You are confusing html5 with css3. It is the css that has the code for rounded corners and not html5, unfortunately css3 is only implemented, (and then only a small portion of) in IE9 all previous versions have no support for css3.
You could consider using a jQuery solution such as - http://plugins.jquery.com/project/corners, for the earlier versions of IE.
Thanks for your reply. You were very right!
I am probably confusing with css3. Probably cause html5 is still new for me i was trying to understand the differences between versions and except the different tag names, i still don't get what's so special about html5.
Thanks again and good luck.
I actually was wondering the same thing.
First, it is very bad form to tag a question onto someone else's, you should create a thread of your own.
I take it you are referring to the comment -
i still don't get what's so special about html5.
I was going to let people come to their own conclusions on this, but as more people are obviously asking this question, here goes -
Well, the answer is, not very much, at the moment, but this will change over the next few years as more people use html5 enabled browser as standard without the requirement to 'fix' IE8 and below.

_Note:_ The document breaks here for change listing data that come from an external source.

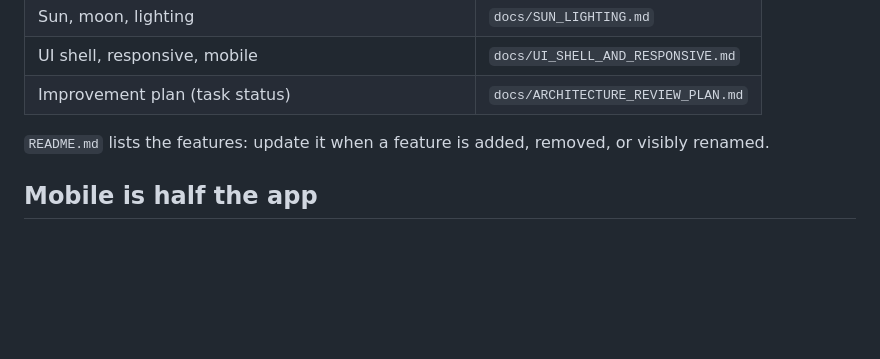
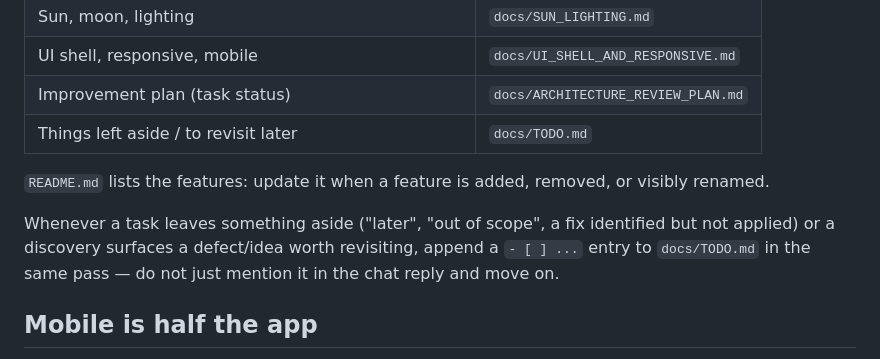
Before and after one commit to Plonk42/open-cairn, a Markdown page: .github/copilot-instructions.md, the part around the change. GitHub-like rendering; blank space fills up the shorter version.

Commit message:
Add TODO instructions

```diff
--- a/.github/copilot-instructions.md
+++ b/.github/copilot-instructions.md
@@ -52,8 +52,13 @@ Topic → document:
 | Sun, moon, lighting | `docs/SUN_LIGHTING.md` |
 | UI shell, responsive, mobile | `docs/UI_SHELL_AND_RESPONSIVE.md` |
 | Improvement plan (task status) | `docs/ARCHITECTURE_REVIEW_PLAN.md` |
+| Things left aside / to revisit later | `docs/TODO.md` |
 
 `README.md` lists the features: update it when a feature is added, removed, or visibly renamed.
+
+Whenever a task leaves something aside ("later", "out of scope", a fix identified but not applied)
+or a discovery surfaces a defect/idea worth revisiting, append a `- [ ] ...` entry to
+`docs/TODO.md` in the same pass — do not just mention it in the chat reply and move on.
 
 ## Mobile is half the app
 
```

The main reason for using html5 now is that the structure of the document is more in line with what designers/developers have been doing for a number of years. In that menus have the tag name - menu and footers have the tag name - footer, (just 2 examples) this gives the document 'standard' tag names that refer too the function/context of that particular item.
There is nothing stopping anyone from just changing the doctype to html5, and continuing to code in the 'old' way using id's/classes with the identifiers such as menu or footer and saying that they are using html5, as this is and will always be, (for the foreseeable future anyway) valid html5 when done correctly, (the trouble is many sites are not).
However, without using html5 you cannot use the more advanced features/tags such as canvas / video / svg, and you definitely would not be able to use the html5 api which is where the real difference is.
For a list of the changes, (additions/deletions/changes to html language) I would recommend reading the following - http://www.w3.org/TR/html5-diff/. as trying to list everything here would be restrictive.
The other thing to remember, especially for anyone learning html now is that html5 will become the standard in the future. So is it not better for these people to start learning and using html5 now, and not having to unlearn/relearn html in 2-3 years time? Also correctly used html5 is more accessible for people with disabilities, (I do not mean just visual, but all disabilities) and as this is rapidly becoming a legal requirement, (beyond the section 508 requirements) in many countries, the need to re-code your sites is less likely to happen.
The need for people to learn html5 now, (and css3) was my main reason for actively advocating that CS5 should support html5, (when CS5 was released) and that an extension for CS4 should also be available. This probably upset many at Adobe, and definitely did not make me many 'friends' but they did do so in the end!!